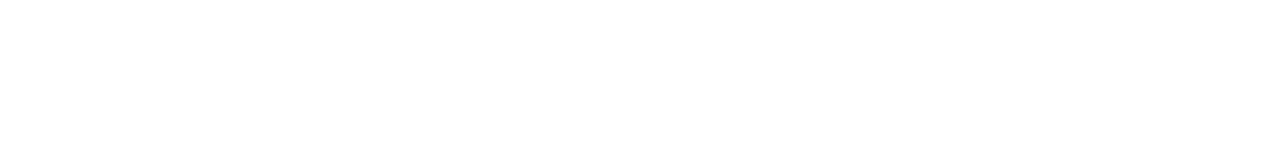
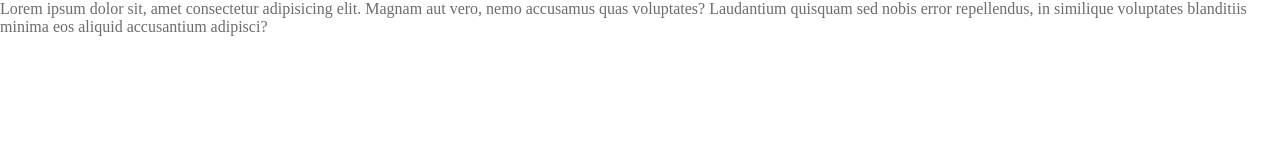
Before and after one commit to gustavin97/projeto-travel, a plain HTML site: page index.html in a window 1280 px wide. Drawn offline with Linux system fonts and the light colour scheme.

Commit message:
inital style guide

```diff
--- a/index.html
+++ b/index.html
@@ -12,6 +12,6 @@
 
 
 <body>
-
+    <p>Lorem ipsum dolor sit, amet consectetur adipisicing elit. Magnam aut vero, nemo accusamus quas voluptates? Laudantium quisquam sed nobis error repellendus, in similique voluptates blanditiis minima eos aliquid accusantium adipisci?</p>
 </body>
 </html>
--- a/style/global.css
+++ b/style/global.css
@@ -4,3 +4,19 @@
     box-sizing: border-box;
 
 }
+
+:root{
+    --brand-color:#EF5F4C;
+    --background-color: #FFFFFF;
+    --surface-color: #F5F5F5;
+    --skeleton-color:#D9D9D9;
+    --shape-transparency:#ffffff8f;
+    --text-color-primary:#313131;
+    --text-color-secondary:#6C6C6C;
+
+}
+
+body{
+    color: var(--text-color-secondary);
+    background-color: var(--background-color);
+}
```
Also changed, not shown: assets/AirplaneTilt.svg (added), assets/Image 01.png (added), assets/Image 02.png (added), assets/Image 03.png (added), assets/Image 04.png (added), assets/Image 05.png (added), assets/Image 06.png (added), assets/Image 07.png (added), assets/Image 08.png (added), assets/Image 09.png (added), assets/Image 10.png (added), assets/Image 11.png (added), assets/Image.svg (added), assets/Logo (1).svg (added), 3 more files, 1 other file.
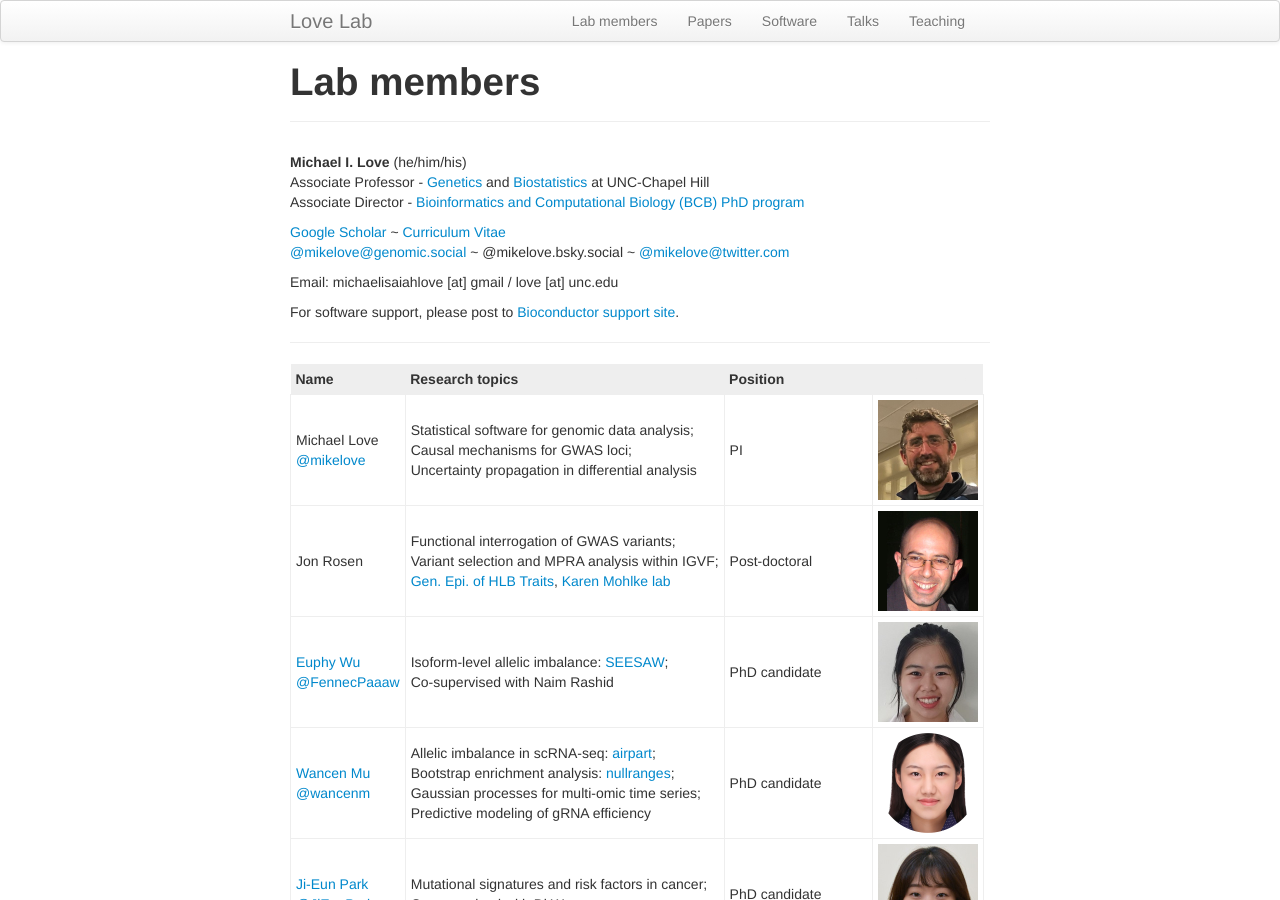
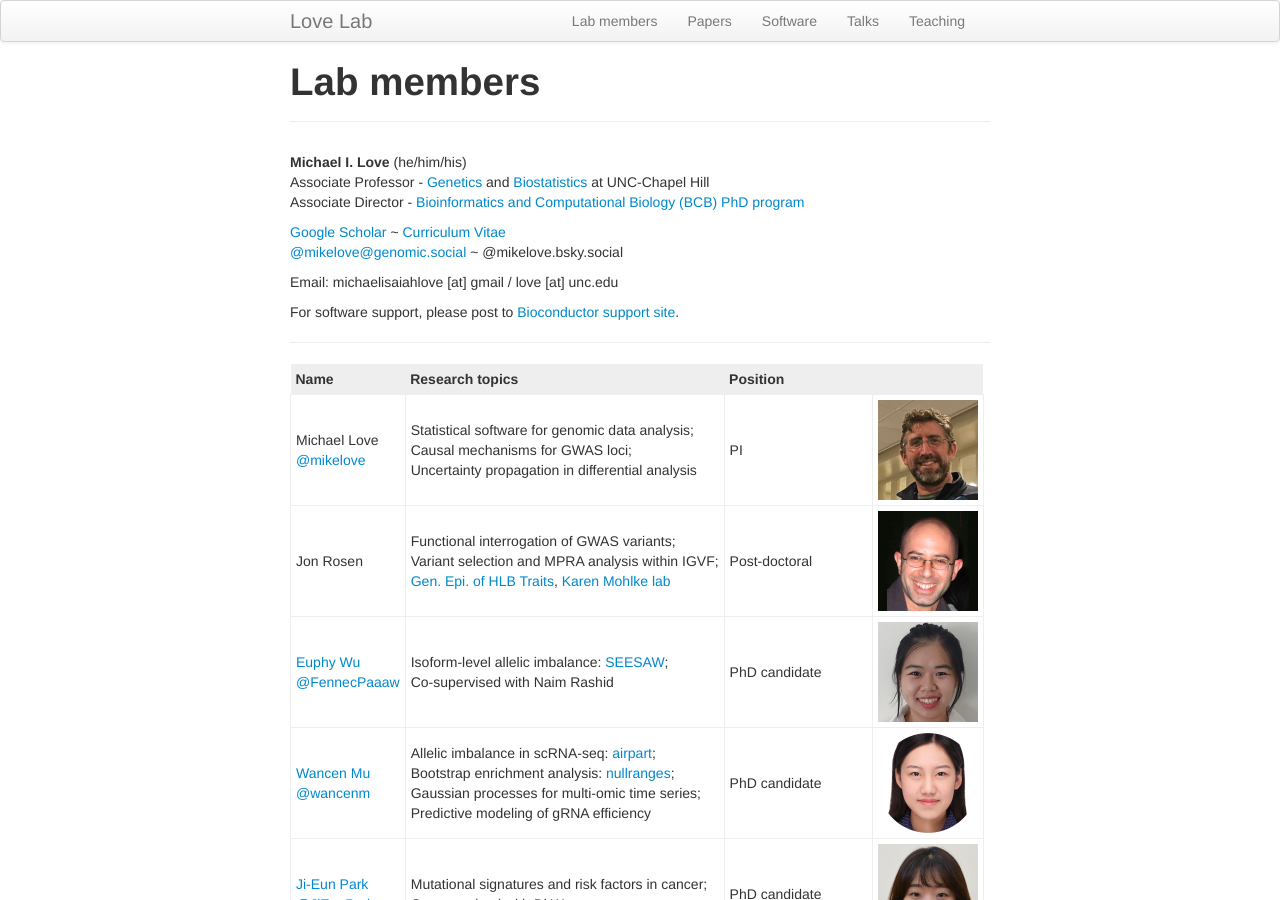
Before and after one commit to mikelove/mikelove.github.io, a Jekyll site: the page built from pages/lab.md, in a window 1280 px wide and 900 px high. Built offline with Jekyll 4.4.1, drawn with Linux system fonts in a browser that asks for light colours.

Commit message:
remove twitter from website

```diff
--- a/pages/lab.md
+++ b/pages/lab.md
@@ -31,8 +31,7 @@ Associate Director - [Bioinformatics and Computational Biology (BCB) PhD program
 [Google Scholar](https://scholar.google.com/citations?user=vzXv764AAAAJ) ~
 [Curriculum Vitae](../assets/michael_love_cv.pdf)<br>
 <a rel="me" href="https://genomic.social/@mikelove">@mikelove@genomic.social</a> ~
-@mikelove.bsky.social ~
-[@mikelove@twitter.com](https://twitter.com/mikelove)
+@mikelove.bsky.social
 
 Email: michaelisaiahlove [at] gmail / love [at] unc.edu
 
```
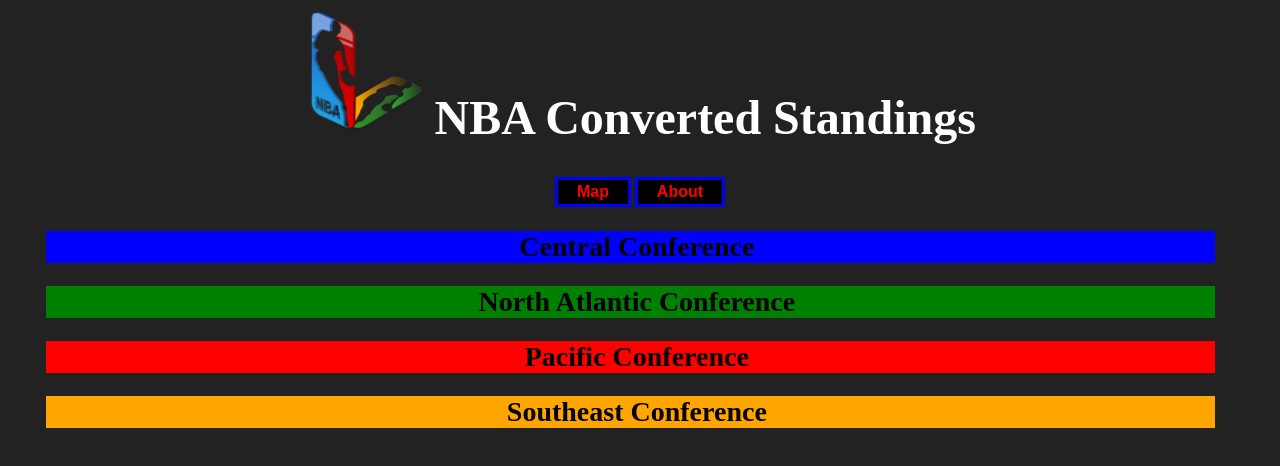
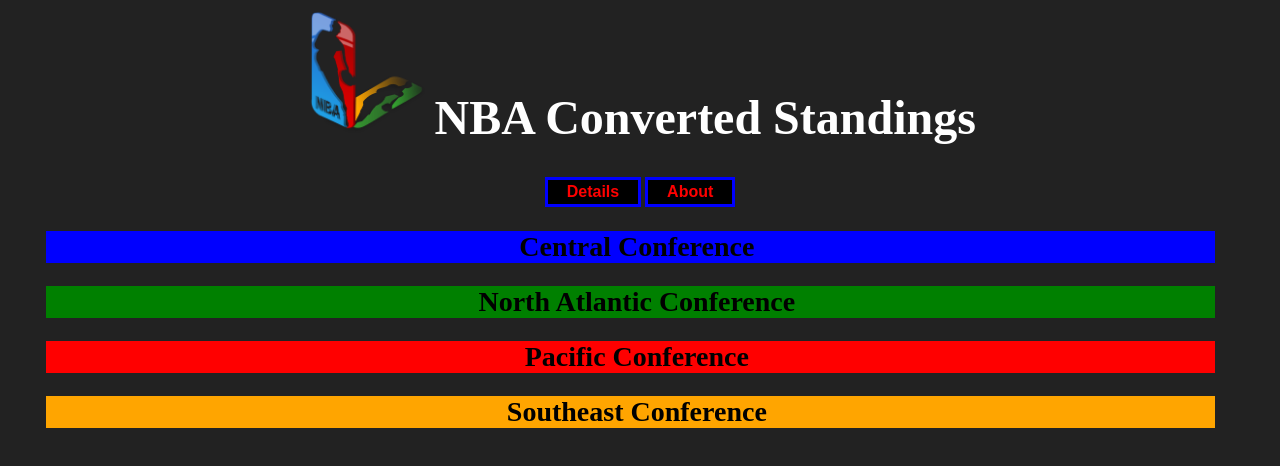
Before and after one commit to QuincyD/standings, a plain HTML site: page index.html in a window 1280 px wide. Drawn offline with nearby package versions, Linux system fonts and the light colour scheme; no server answers.

Commit message:
Link text changed from map to details

```diff
--- a/index.html
+++ b/index.html
@@ -21,7 +21,7 @@
     <h1 class='in_line'>NBA Converted Standings</h1>
 </div>
 
-<a href="map.html"><button>Map</button></a>
+<a href="map.html"><button>Details</button></a>
 <a href="about.html"><button>About</button></a>
 
 <h2 id='central_title' class='conf_title'>Central Conference</h2>
```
########
WHAT YOU ARE ASKED TO DO – Retype the full listing above precisely. Exclude each picture you find in it.

SOLUTION TO THIS EXERCISE –
Before and after one commit to gustavin97/projeto-travel, a plain HTML site: page index.html in a window 1280 px wide. Drawn offline with Linux system fonts and the light colour scheme.

Commit message:
inital style guide

```diff
--- a/index.html
+++ b/index.html
@@ -12,6 +12,6 @@
 
 
 <body>
-
+    <p>Lorem ipsum dolor sit, amet consectetur adipisicing elit. Magnam aut vero, nemo accusamus quas voluptates? Laudantium quisquam sed nobis error repellendus, in similique voluptates blanditiis minima eos aliquid accusantium adipisci?</p>
 </body>
 </html>
--- a/style/global.css
+++ b/style/global.css
@@ -4,3 +4,19 @@
     box-sizing: border-box;
 
 }
+
+:root{
+    --brand-color:#EF5F4C;
+    --background-color: #FFFFFF;
+    --surface-color: #F5F5F5;
+    --skeleton-color:#D9D9D9;
+    --shape-transparency:#ffffff8f;
+    --text-color-primary:#313131;
+    --text-color-secondary:#6C6C6C;
+
+}
+
+body{
+    color: var(--text-color-secondary);
+    background-color: var(--background-color);
+}
```
Also changed, not shown: assets/AirplaneTilt.svg (added), assets/Image 01.png (added), assets/Image 02.png (added), assets/Image 03.png (added), assets/Image 04.png (added), assets/Image 05.png (added), assets/Image 06.png (added), assets/Image 07.png (added), assets/Image 08.png (added), assets/Image 09.png (added), assets/Image 10.png (added), assets/Image 11.png (added), assets/Image.svg (added), assets/Logo (1).svg (added), 3 more files, 1 other file.
Before and after one commit to mikelove/mikelove.github.io, a Jekyll site: the page built from pages/lab.md, in a window 1280 px wide and 900 px high. Built offline with Jekyll 4.4.1, drawn with Linux system fonts in a browser that asks for light colours.

Commit message:
remove twitter from website

```diff
--- a/pages/lab.md
+++ b/pages/lab.md
@@ -31,8 +31,7 @@ Associate Director - [Bioinformatics and Computational Biology (BCB) PhD program
 [Google Scholar](https://scholar.google.com/citations?user=vzXv764AAAAJ) ~
 [Curriculum Vitae](../assets/michael_love_cv.pdf)<br>
 <a rel="me" href="https://genomic.social/@mikelove">@mikelove@genomic.social</a> ~
-@mikelove.bsky.social ~
-[@mikelove@twitter.com](https://twitter.com/mikelove)
+@mikelove.bsky.social
 
 Email: michaelisaiahlove [at] gmail / love [at] unc.edu
 
```
Before and after one commit to QuincyD/standings, a plain HTML site: page index.html in a window 1280 px wide. Drawn offline with nearby package versions, Linux system fonts and the light colour scheme; no server answers.

Commit message:
Link text changed from map to details

```diff
--- a/index.html
+++ b/index.html
@@ -21,7 +21,7 @@
     <h1 class='in_line'>NBA Converted Standings</h1>
 </div>
 
-<a href="map.html"><button>Map</button></a>
+<a href="map.html"><button>Details</button></a>
 <a href="about.html"><button>About</button></a>
 
 <h2 id='central_title' class='conf_title'>Central Conference</h2>
```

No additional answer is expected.